WHAT YOU HAVE TO DO >> Copy each line below holding "parcial".

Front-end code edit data
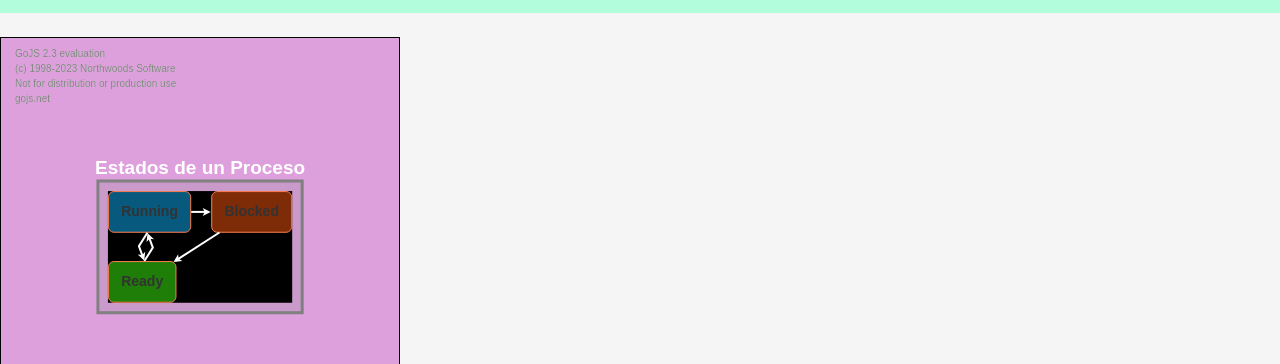
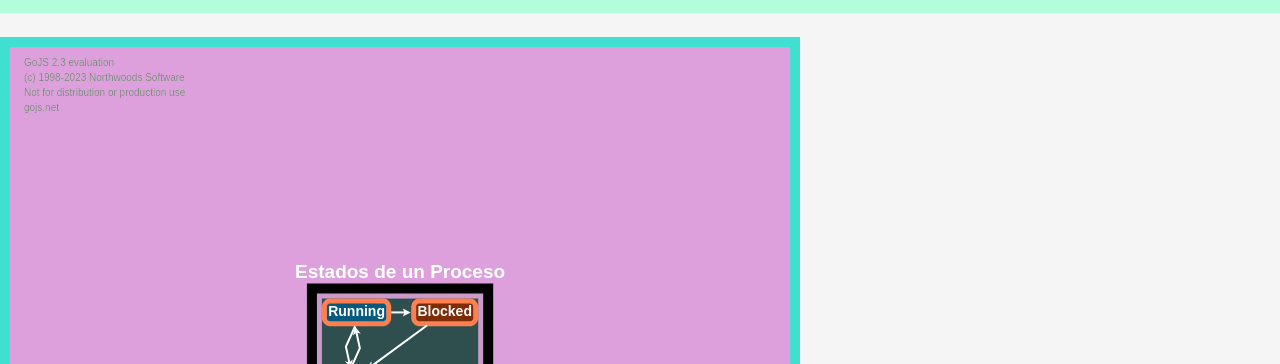
Before and after one commit to mosvii865/reportePractica, a plain HTML site: page Examen parcial 2/index.html in a window 1280 px wide. Shown: the part 436-800 px from the top of the page. Drawn offline with nearby package versions, Linux system fonts and the light colour scheme.

Commit message:
Add files via upload

```diff
--- a/Examen parcial 2/index.html
+++ b/Examen parcial 2/index.html
@@ -29,7 +29,7 @@
 <br>
 
 <div id="sample">
-    <div id="myDiagramDiv" style="border: solid 1px black; width:400px; height:400px; background-color: plum;"></div>
+    <div id="myDiagramDiv" style="border: solid 10px turquoise; width:800px; height:600px; background-color: plum;"></div>
 
   </div>
       </div>
--- a/Examen parcial 2/script.js
+++ b/Examen parcial 2/script.js
@@ -104,6 +104,7 @@ function init() {
         {
           fill: 'white', // the default fill, if there is no data bound value
           stroke: 'Coral',
+          strokeWidth: 5,
           portId: '',
           cursor: 'pointer', // the Shape is the port, not the whole Node
           // allow all kinds of links from and to this port
@@ -119,8 +120,8 @@ function init() {
       $(go.TextBlock,
         {
           font: 'bold 14px sans-serif',
-          stroke: '#333',
-          margin: 10, // make some extra space for the shape around the text
+          stroke: 'white',
+          margin: 1, // make some extra space for the shape around the text
           isMultiline: false, // don't allow newlines in text
           editable: true, // allow in-place editing by user
         },
@@ -130,7 +131,7 @@ function init() {
         // this tooltip Adornment is shared by all nodes
         toolTip: $('ToolTip',
           $(go.TextBlock,
-            { margin: 4 }, // the tooltip shows the result of calling nodeInfo(data)
+            { margin: 0 }, // the tooltip shows the result of calling nodeInfo(data)
             new go.Binding('text', '', nodeInfo)
           )
         ),
@@ -202,8 +203,8 @@ function init() {
           'Rectangle', // the rectangular shape around the members
           {
             fill: 'rgba(128,128,128,0.2)',
-            stroke: 'gray',
-            strokeWidth: 3,
+            stroke: 'black',
+            strokeWidth: 10,
             portId: '',
             cursor: 'pointer', // the Shape is the port, not the whole Node
             // allow all kinds of links from and to this port
@@ -215,13 +216,13 @@ function init() {
             toLinkableDuplicates: true,
           }
         ),
-        $(go.Placeholder, { margin: 10, background: 'black' }) // represents where the members are
+        $(go.Placeholder, { margin: 10, background: ' DarkSlateGray' }) // represents where the members are
       ),
       {
         // this tooltip Adornment is shared by all groups
         toolTip: $('ToolTip',
           $(go.TextBlock,
-            { margin: 4 },
+            { margin: 1 },
             // bind to tooltip, not to Group.data, to allow access to Group properties
             new go.Binding('text', '', groupInfo).ofObject()
           )
```
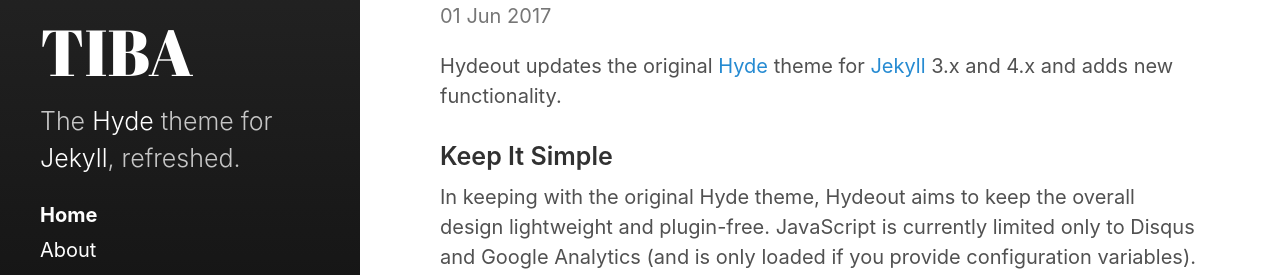
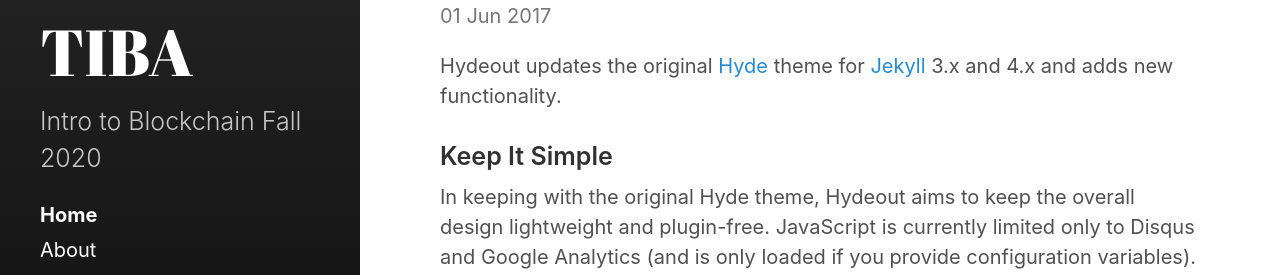
Before and after one commit to SamT6/ItBf20, a Jekyll site: the page built from index.html, in a window 1280 px wide. Shown: the part 420-695 px from the top of the page. Built offline with Jekyll 4.4.1, drawn with Linux system fonts in a browser that asks for light colours; the list of posts is cut into pages by our own code.

Commit message:
desc change

```diff
--- a/_config.yml
+++ b/_config.yml
@@ -5,7 +5,8 @@ highlighter:      rouge
 # Setup
 title:            TIBA
 tagline:          'A Jekyll theme'
-description:      'The <a href="http://hyde.getpoole.com" target="_blank">Hyde</a> theme for <a href="http://jekyllrb.com" target="_blank">Jekyll</a>, refreshed.'
+description:      'Intro to Blockchain Fall 2020'
+# description:      'The <a href="http://hyde.getpoole.com" target="_blank">Hyde</a> theme for <a href="http://jekyllrb.com" target="_blank">Jekyll</a>, refreshed.'
 url:              https://fongandrew.github.io
 baseurl:
                   # the optional subpath of your site, e.g. "/blog"
```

ANSWER AREA >>
Before and after one commit to mosvii865/reportePractica, a plain HTML site: page Examen parcial 2/index.html in a window 1280 px wide. Shown: the part 436-800 px from the top of the page. Drawn offline with nearby package versions, Linux system fonts and the light colour scheme.
--- a/Examen parcial 2/index.html
+++ b/Examen parcial 2/index.html
--- a/Examen parcial 2/script.js
+++ b/Examen parcial 2/script.js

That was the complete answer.